The records that follow need to be printed exactly. Leave out each image.

Saved entries:
= = = =

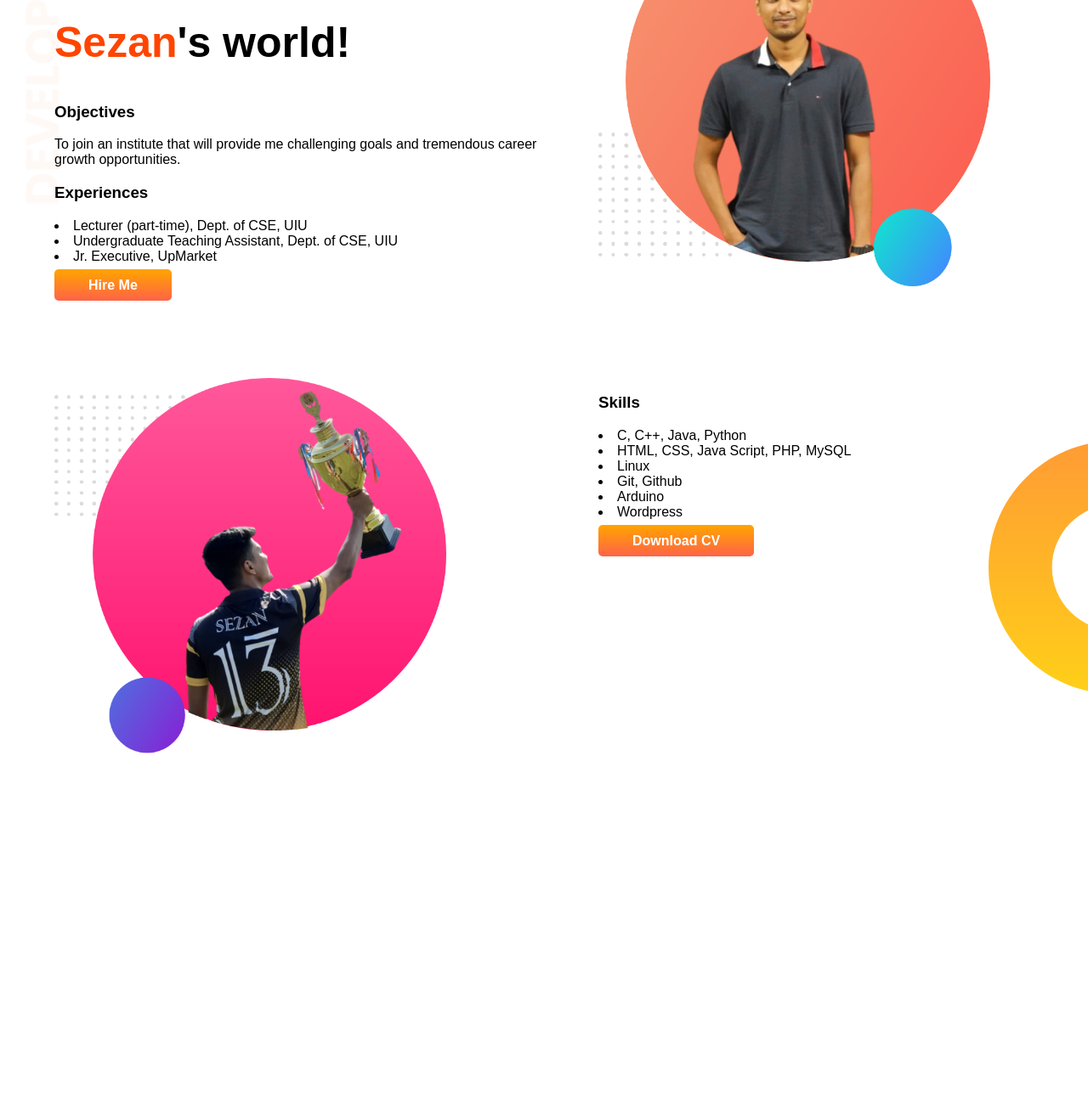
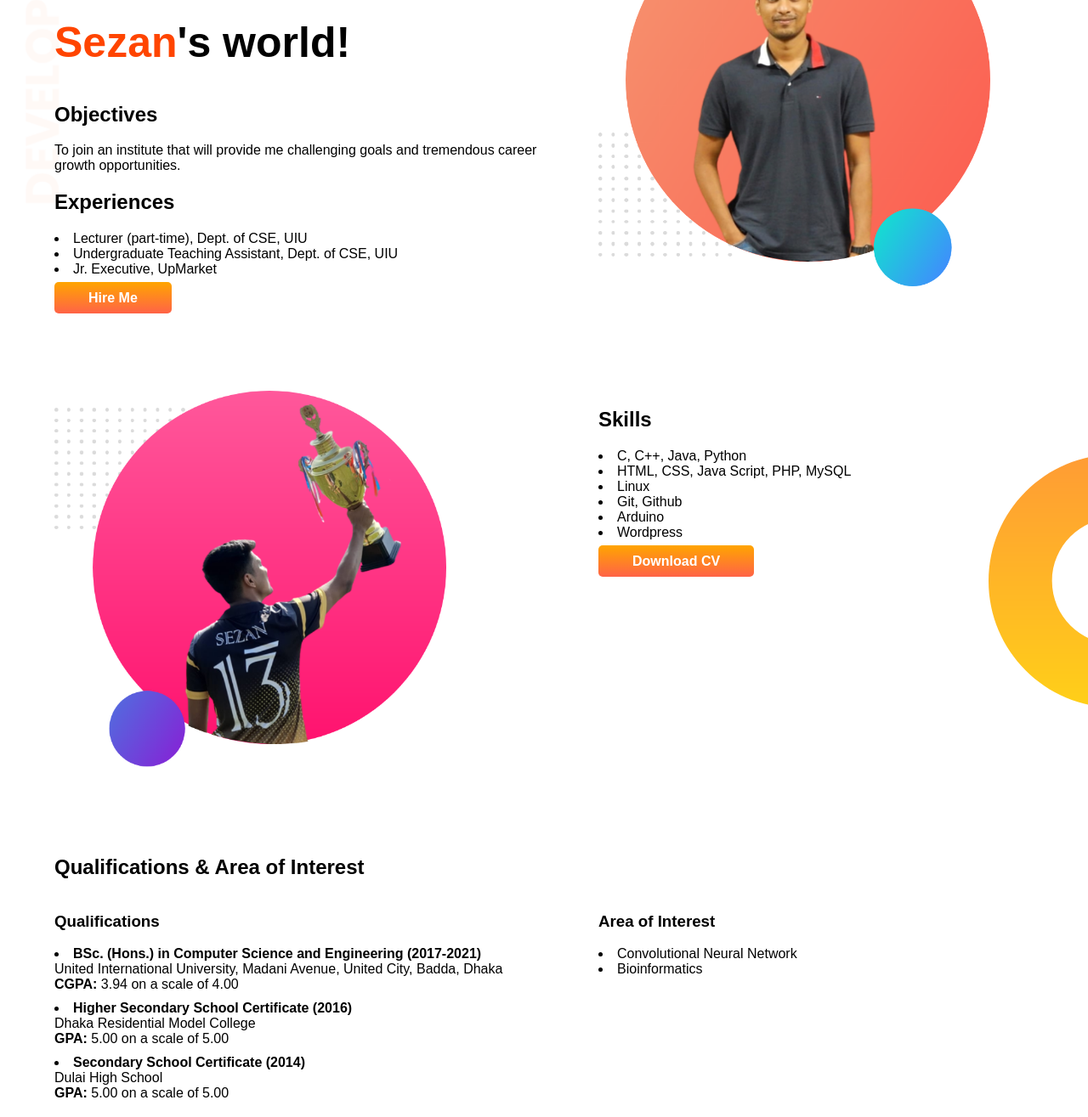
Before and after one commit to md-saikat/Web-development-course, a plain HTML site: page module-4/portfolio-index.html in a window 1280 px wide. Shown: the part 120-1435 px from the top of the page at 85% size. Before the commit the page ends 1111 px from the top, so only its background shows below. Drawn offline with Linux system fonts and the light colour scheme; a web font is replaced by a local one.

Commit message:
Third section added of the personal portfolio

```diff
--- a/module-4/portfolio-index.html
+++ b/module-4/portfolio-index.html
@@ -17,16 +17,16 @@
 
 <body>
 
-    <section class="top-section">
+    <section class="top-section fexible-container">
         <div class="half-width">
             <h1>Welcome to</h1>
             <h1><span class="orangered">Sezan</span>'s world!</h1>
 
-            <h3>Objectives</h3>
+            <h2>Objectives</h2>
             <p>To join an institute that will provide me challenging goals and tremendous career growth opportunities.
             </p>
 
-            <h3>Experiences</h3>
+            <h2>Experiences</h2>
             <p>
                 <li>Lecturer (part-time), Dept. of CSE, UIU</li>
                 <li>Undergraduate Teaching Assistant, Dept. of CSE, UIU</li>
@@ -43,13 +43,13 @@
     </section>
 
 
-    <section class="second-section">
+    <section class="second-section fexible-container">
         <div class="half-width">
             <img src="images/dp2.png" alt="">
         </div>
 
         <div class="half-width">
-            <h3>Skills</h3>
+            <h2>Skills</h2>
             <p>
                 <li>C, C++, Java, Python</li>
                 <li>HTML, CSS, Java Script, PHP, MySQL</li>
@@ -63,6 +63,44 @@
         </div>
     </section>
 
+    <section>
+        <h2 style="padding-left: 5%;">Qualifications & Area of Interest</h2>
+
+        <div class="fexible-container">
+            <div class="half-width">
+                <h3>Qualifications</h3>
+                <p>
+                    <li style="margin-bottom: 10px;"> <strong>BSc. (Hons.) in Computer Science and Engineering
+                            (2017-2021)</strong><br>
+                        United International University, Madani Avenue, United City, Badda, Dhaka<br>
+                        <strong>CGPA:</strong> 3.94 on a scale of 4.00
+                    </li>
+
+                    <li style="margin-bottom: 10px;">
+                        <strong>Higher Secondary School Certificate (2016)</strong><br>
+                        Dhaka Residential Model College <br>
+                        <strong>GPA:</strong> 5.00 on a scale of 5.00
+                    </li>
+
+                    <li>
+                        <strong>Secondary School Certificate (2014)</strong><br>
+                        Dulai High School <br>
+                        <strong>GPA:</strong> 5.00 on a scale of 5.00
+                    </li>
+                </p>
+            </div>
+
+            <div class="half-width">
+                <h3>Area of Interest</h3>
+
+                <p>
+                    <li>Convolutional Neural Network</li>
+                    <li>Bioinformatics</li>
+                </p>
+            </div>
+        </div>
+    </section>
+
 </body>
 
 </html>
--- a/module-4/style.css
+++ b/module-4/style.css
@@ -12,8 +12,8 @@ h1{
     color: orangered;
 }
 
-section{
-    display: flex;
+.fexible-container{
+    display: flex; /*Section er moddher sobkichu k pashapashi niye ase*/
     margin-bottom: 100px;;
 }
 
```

= = = =

Solution to the problem:
Before and after one commit to md-saikat/Web-development-course, a plain HTML site: page module-4/portfolio-index.html in a window 1280 px wide. Shown: the part 120-1435 px from the top of the page at 85% size. Before the commit the page ends 1111 px from the top, so only its background shows below. Drawn offline with Linux system fonts and the light colour scheme; a web font is replaced by a local one.

Commit message:
Third section added of the personal portfolio

```diff
--- a/module-4/portfolio-index.html
+++ b/module-4/portfolio-index.html
@@ -17,16 +17,16 @@
 
 <body>
 
-    <section class="top-section">
+    <section class="top-section fexible-container">
         <div class="half-width">
             <h1>Welcome to</h1>
             <h1><span class="orangered">Sezan</span>'s world!</h1>
 
-            <h3>Objectives</h3>
+            <h2>Objectives</h2>
             <p>To join an institute that will provide me challenging goals and tremendous career growth opportunities.
             </p>
 
-            <h3>Experiences</h3>
+            <h2>Experiences</h2>
             <p>
                 <li>Lecturer (part-time), Dept. of CSE, UIU</li>
                 <li>Undergraduate Teaching Assistant, Dept. of CSE, UIU</li>
@@ -43,13 +43,13 @@
     </section>
 
 
-    <section class="second-section">
+    <section class="second-section fexible-container">
         <div class="half-width">
             <img src="images/dp2.png" alt="">
         </div>
 
         <div class="half-width">
-            <h3>Skills</h3>
+            <h2>Skills</h2>
             <p>
                 <li>C, C++, Java, Python</li>
                 <li>HTML, CSS, Java Script, PHP, MySQL</li>
@@ -63,6 +63,44 @@
         </div>
     </section>
 
+    <section>
+        <h2 style="padding-left: 5%;">Qualifications & Area of Interest</h2>
+
+        <div class="fexible-container">
+            <div class="half-width">
+                <h3>Qualifications</h3>
+                <p>
+                    <li style="margin-bottom: 10px;"> <strong>BSc. (Hons.) in Computer Science and Engineering
+                            (2017-2021)</strong><br>
+                        United International University, Madani Avenue, United City, Badda, Dhaka<br>
+                        <strong>CGPA:</strong> 3.94 on a scale of 4.00
+                    </li>
+
+                    <li style="margin-bottom: 10px;">
+                        <strong>Higher Secondary School Certificate (2016)</strong><br>
+                        Dhaka Residential Model College <br>
+                        <strong>GPA:</strong> 5.00 on a scale of 5.00
+                    </li>
+
+                    <li>
+                        <strong>Secondary School Certificate (2014)</strong><br>
+                        Dulai High School <br>
+                        <strong>GPA:</strong> 5.00 on a scale of 5.00
+                    </li>
+                </p>
+            </div>
+
+            <div class="half-width">
+                <h3>Area of Interest</h3>
+
+                <p>
+                    <li>Convolutional Neural Network</li>
+                    <li>Bioinformatics</li>
+                </p>
+            </div>
+        </div>
+    </section>
+
 </body>
 
 </html>
--- a/module-4/style.css
+++ b/module-4/style.css
@@ -12,8 +12,8 @@ h1{
     color: orangered;
 }
 
-section{
-    display: flex;
+.fexible-container{
+    display: flex; /*Section er moddher sobkichu k pashapashi niye ase*/
     margin-bottom: 100px;;
 }
 
```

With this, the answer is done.